I first encountered Kristine Kathryn Rusch as part of the writing team (with Dean Wesley Smith) that wrote so many Star Trek novels when I was younger. Later she wrote a gripping, if somewhat forgettable Star Wars novel that made me curious about her work.
Years later I got a subscription to Asimov’s magazine for a birthday gift. In one of those pulpy, paperback sized publications was a story by Kristine Kathryn Rusch about a team of divers that salvage wrecks in space. The story was fascinating and terrifying and full of great tension and wonderful mystery.
Then I stumbled upon this book. Diving into the Wreck is that short story that I read and two others that are sequels to it. This is the story of Boss, an experienced wreck diver who has built a career around finding abandoned wrecks in space and diving them for tidbits of long lost technology or other valuable goods. She discovers a wreck from a long lost empire that was apparently using some kind of secret stealth tech. She puts together a team to dive it.

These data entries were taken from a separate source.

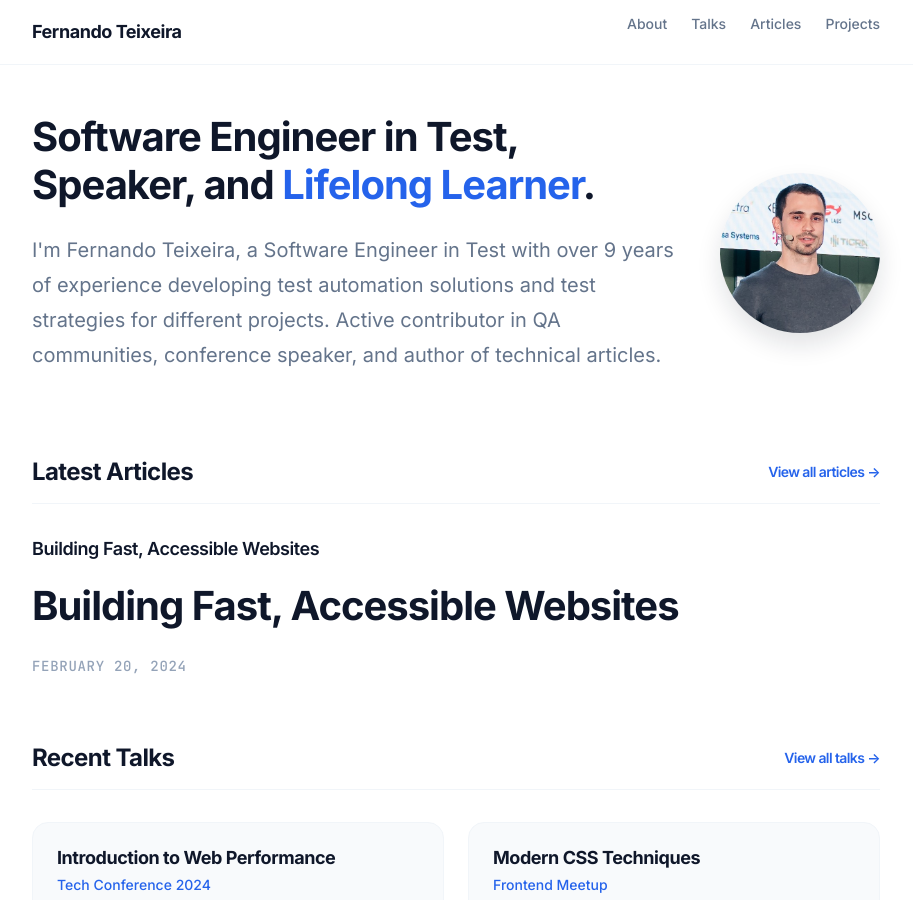
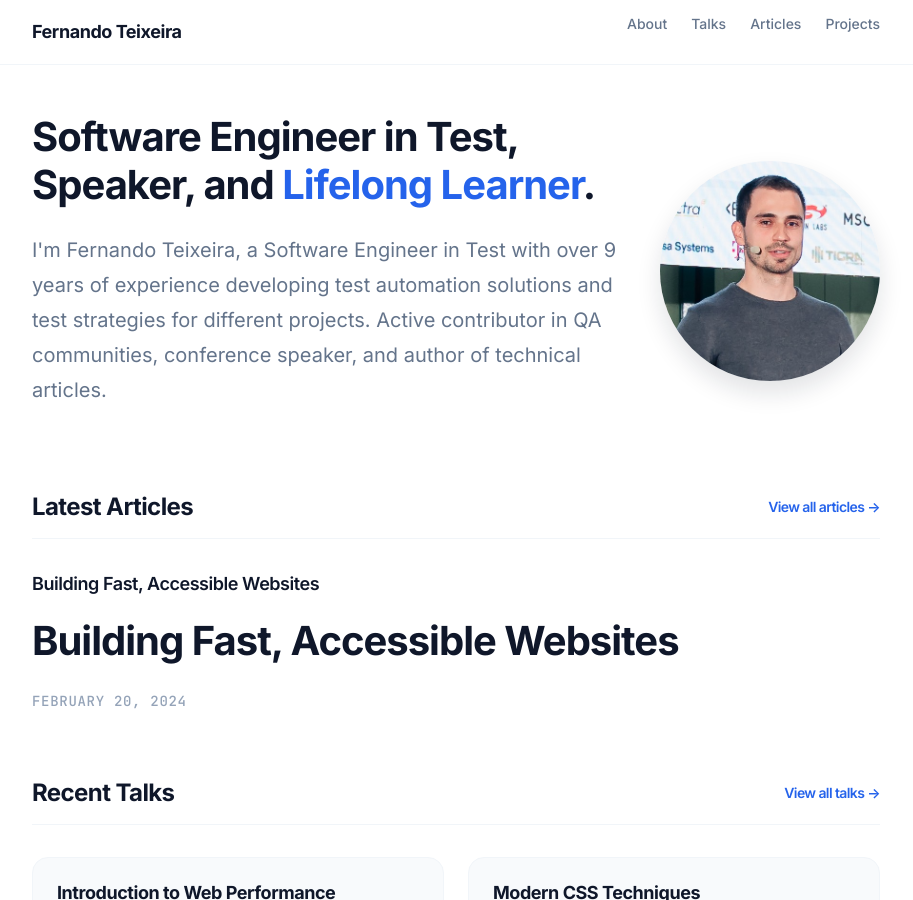
Before and after one commit to teixeira-fernando/teixeira-fernando.github.io, a Jekyll site: the page built from index.md, in a window 1280 px wide and 900 px high. Shown: the whole window, without its empty margins (184-1097 px from the left). Built offline with Jekyll 4.4.1, drawn with Linux system fonts in a browser that asks for light colours.

Commit message:
fixed image layouts

```diff
--- a/assets/css/main.css
+++ b/assets/css/main.css
@@ -394,7 +394,7 @@
 }
 
 .intro-profile-image {
-  width: 160px;
+  width: 220px;
   max-width: 100%;
   height: auto;
   aspect-ratio: 1 / 1;
@@ -902,11 +902,11 @@
 }
 
 .about-profile-image {
-  width: 220px;
+  width: 900px;
   max-width: 100%;
   height: auto;
-  aspect-ratio: 1 / 1;
-  border-radius: 24px;
+  aspect-ratio: 2 / 1;
+  border-radius: 12px;
   object-fit: cover;
   margin: 0 0 2rem 0;
   box-shadow: 0 14px 30px rgba(15, 23, 42, 0.12);
```
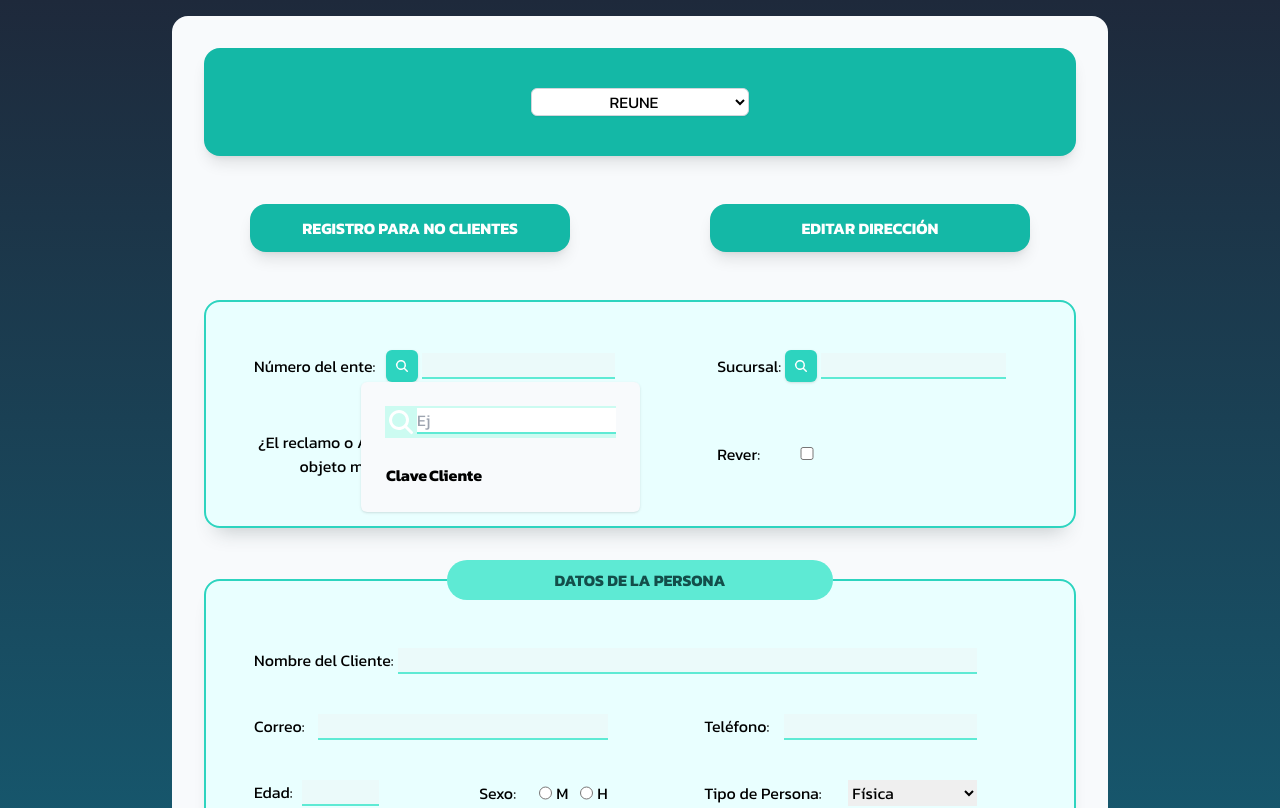
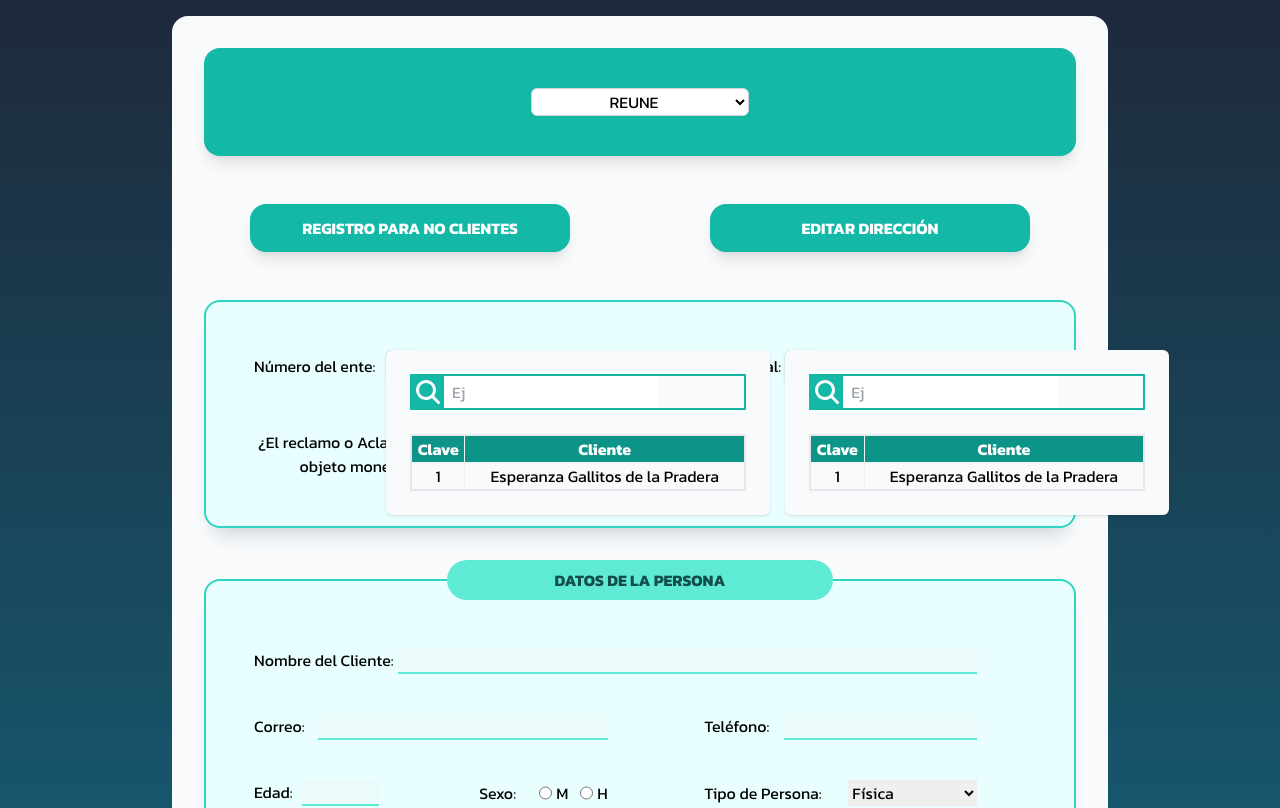
Before and after one commit to EmyRub/condusefApp, a React (Vite) app: page /condusefApp/quejas in a window 1280 px wide. Shown: the top 808 px of the page. Built offline with nearby package versions, Linux system fonts and the light colour scheme.

Commit message:
search box

```diff
--- a/src/components/Forms/ReuneForm.tsx
+++ b/src/components/Forms/ReuneForm.tsx
@@ -8,25 +8,29 @@ export default function ReuneForm() {
 
             <fieldset className="flex justify-between items-center flex-wrap gap-10 md:gap-12 p-6 lg:p-12">
 
-                <div className="basis-full lg:basis-1/2 flex gap-1 flex-wrap justify-center lg:justify-start items-center relative">
+                <div className="basis-full lg:basis-1/2 flex gap-1 flex-wrap justify-center lg:justify-start items-center">
                     <label htmlFor="ente" className="w-32 text-center lg:text-left">Número del ente:</label>
 
-                    <button className="bg-teal-400 hover:bg-teal-500 p-2 rounded-md shadow">
+                    <button className="bg-teal-400 hover:bg-teal-500 p-2 rounded-md shadow relative">
                         <MagnifyingGlassIcon className="w-4 text-white" />
+
+                        <div className='absolute top-0 left-1/2 -translate-x-2/3 lg:left-8 lg:-translate-x-8 w-96'>
+                            <SearchBox />
+                        </div>
+
                     </button>
                     <input type="number" name="ente" id="ente" className="w-full lg:w-1/2" readOnly disabled />
-
-                    <div className='absolute top-full right-0'>
-                        <SearchBox />
-                    </div>
-
                 </div>
 
                 <div className="basis-full lg:basis-2/5 flex gap-1 flex-wrap justify-center lg:justify-start items-center">
                     <label htmlFor="sucur" className="w-16 text-center lg:text-left">Sucursal:</label>
 
-                    <button className="bg-teal-400 hover:bg-teal-500 p-2 rounded-md shadow">
+                    <button className="bg-teal-400 hover:bg-teal-500 p-2 rounded-md shadow relative">
                         <MagnifyingGlassIcon className="w-4 text-white" />
+
+                        <div className='absolute top-0 left-1/2 -translate-x-2/3 lg:left-8 lg:-translate-x-8 w-96'>
+                            <SearchBox />
+                        </div>
                     </button>
 
                     <input type="number" name="sucur" id="sucur" className="w-full  lg:w-3/5" readOnly disabled />
@@ -170,8 +174,12 @@ export default function ReuneForm() {
                     <div className="basis-full lg:basis-96 flex gap-1 flex-wrap justify-center lg:justify-start items-center">
                         <label htmlFor="causa" className="w-12 text-center lg:text-left">Causa:</label>
 
-                        <button className="bg-teal-400 hover:bg-teal-500 p-2 rounded-md shadow">
+                        <button className="bg-teal-400 hover:bg-teal-500 p-2 rounded-md shadow relative">
                             <MagnifyingGlassIcon className="w-4 text-white" />
+
+                            <div className='absolute top-0 left-1/2 -translate-x-2/3 lg:left-8 lg:-translate-x-8 w-96'>
+                                <SearchBox />
+                            </div>
                         </button>
 
                         <input type="number" name="causa" id="causa" className="w-full lg:w-72" readOnly disabled />
--- a/src/components/SearchBox.tsx
+++ b/src/components/SearchBox.tsx
@@ -2,20 +2,28 @@ import { MagnifyingGlassIcon } from "@heroicons/react/16/solid";
 
 export default function SearchBox() {
     return (
+
         <article className="bg-slate-50 p-6 rounded-md shadow">
 
-            <div className="bg-teal-100 mb-6">
-                <MagnifyingGlassIcon className="w-8 text-white inline-block" />
-                <input type="search" name="search" id="search" placeholder="Ej" />
+            <div className="border-teal-500 border-2 mb-6 flex">
+                <MagnifyingGlassIcon className="bg-teal-500 w-8 text-white inline-block" />
+                <input type="search" name="search" id="search" placeholder="Ej" className="px-2 border-none" />
             </div>
 
-            <table>
-                <thead>
+            <table className="w-full border-2">
+                <thead className="bg-teal-600">
                     <tr>
-                        <th>Clave</th>
-                        <th>Cliente</th>
+                        <th className="text-white">Clave</th>
+                        <th className="text-white">Cliente</th>
                     </tr>
                 </thead>
+
+                <tbody>
+                    <tr>
+                        <td>1</td>
+                        <td>Esperanza Gallitos de la Pradera</td>
+                    </tr>
+                </tbody>
             </table>
         </article>
     )
--- a/src/index.css
+++ b/src/index.css
@@ -16,3 +16,7 @@ input[type='submit']:hover {
     transform: translateY(.2rem);
     transition: translateY 2s ease-in-out;
 }
+
+th,td{
+    border: 1px solid #f1f1f1;
+}
```
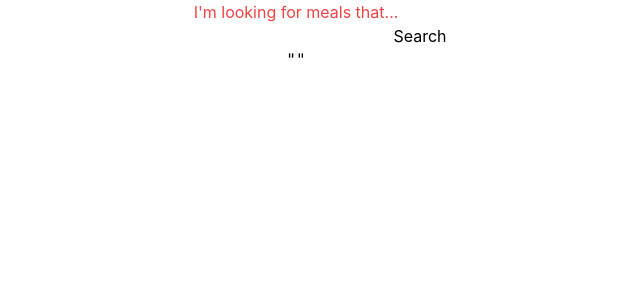
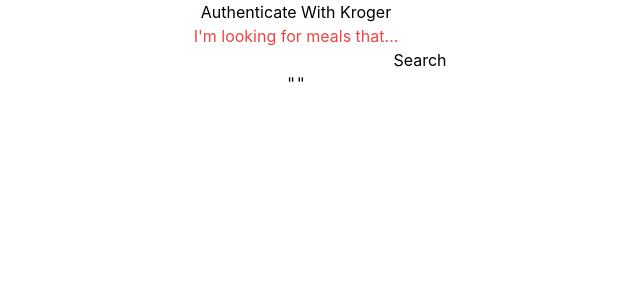
Before and after one commit to jacobsmith/getting-pretty-tasty, a React (Create React App) app in the folder client/: page / in a window 1280 px wide. Shown: the top 300 px of the page, without its empty margins (344-984 px from the left). Built offline with nearby package versions, Linux system fonts and the light colour scheme.

Commit message:
add authenticate with kroger button

```diff
--- a/client/src/App.js
+++ b/client/src/App.js
@@ -21,9 +21,22 @@
     setMeal(response.data);
   }
 
+  let authUrl = 'https://api.kroger.com/v1/connect/oauth2/authorize';
+  let client_id = 'getsprettytasty-6fe79c7e664cd43d0c322ee1465ec5697471146573710013139';
+  let response_type = 'code';
+  let redirect_uri = 'https://htqvmfgbaqyytxxmlimh.functions.supabase.co/oauth';
+  let scope = 'cart.basic:write';
+
+  const authenticateWithKroger = authUrl + '?' +
+    'client_id=' + client_id + '&' +
+    'response_type=' + response_type + '&' +
+    'redirect_uri=' + redirect_uri + '&' +
+    'scope=' + scope + '&' +
+    'state=jacob.wesley.smith@gmail.com';
 
   return (
     <div className="App">
+      <a href={ authenticateWithKroger }>Authenticate With Kroger</a>
       <div className="text-red-500">I'm looking for meals that...</div>
       <input value={ query } onChange={ (e) => setQuery(e.target.value) } />
       <button onClick={ fetchMeal }>Search</button>
```
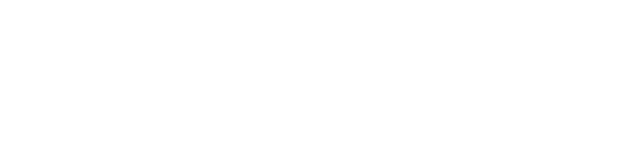
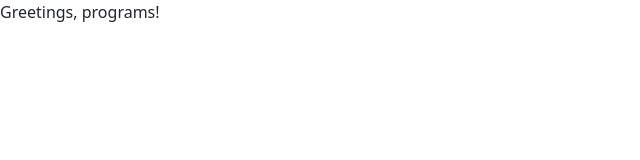
Before and after one commit to fossmanjack/portfolio, a plain HTML site: page index.html in a window 1280 px wide. Shown: the whole page, without its empty margins (0-640 px from the left). Drawn offline with nearby package versions, Linux system fonts and the light colour scheme.

Commit message:
Initial commit

```diff
--- a/index.html
+++ b/index.html
@@ -3,3 +3,8 @@
 	<link rel="stylesheet" href="https://cdn.jsdelivr.net/npm/bootstrap@5.2.2/dist/css/bootstrap.min.css" integrity="sha384-Zenh87qX5JnK2Jl0vWa8Ck2rdkQ2Bzep5IDxbcnCeuOxjzrPF/et3URy9Bv1WTRi" crossorigin="anonymous">
 	<script src="https://cdn.jsdelivr.net/npm/bootstrap@5.2.2/dist/js/bootstrap.bundle.min.js" integrity="sha384-OERcA2EqjJCMA+/3y+gxIOqMEjwtxJY7qPCqsdltbNJuaOe923+mo//f6V8Qbsw3" crossorigin="anonymous"></script>
 </head>
+
+<body>
+	Greetings, programs!
+</body>
+</html>
```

That’s when things go horribly wrong. Because there’s a reason that stealth tech is secret and no longer around. There’s a reason the ship wasn’t found for so long. The secrets are terrifying and almost painful to read.
Boss is an amazingly personal character, especially for one who does not have a name. The three stories in this book explore the history of that lost empire and the technology that apparently drove it, and possibly ruined it.
My memory of this book is one of non-stop action and edge-of-the-seat suspense. However, it pulls off an interesting compromise. The action does not devolve into fight scenes, and in fact, many times happens in slow motion, as is necessary in a low gravity environment. Most of the suspense is personal peril. Boss is careful, she doesn’t like to take risks but there always comes a point in any dive where risks have to be taken. Where people take the risks in order to make a discovery, or when foolish actions have to be corrected.
What Rusch had done beautifully is show me characters that I learn to care about on the same level as the empathic Boss. These are people and when they are diving an abandoned wreck in space and suddenly the comm goes dead I feel just as frantic and helpless as Boss while she waits for a response as she calls them over and over.
I understand that Rusch based some of the techniques of the space wreck divers on actual wreck divers here on earth and the parallels are pretty similar. If you puncture a suit or snag an oxygen line on a sharp piece of metal or get trapped behind a shifting bulkhead you will die just as quickly at the bottom of the ocean as you will in space. The details added enough to the story that it felt real.
It also felt like there was a great history behind it and I found that to be fascinating. One of the things that I have always loved about Tolkien is the vast feeling of history that his stoies evoke with the hidden and abandoned cities and the old watchtowers. This book gives me that same sense of wonder with ancient derelicts that suddenly appear in space, abandoned and thousands of years old bearing forgotten, rumored technology. The history is alive and it feels so much deeper for it.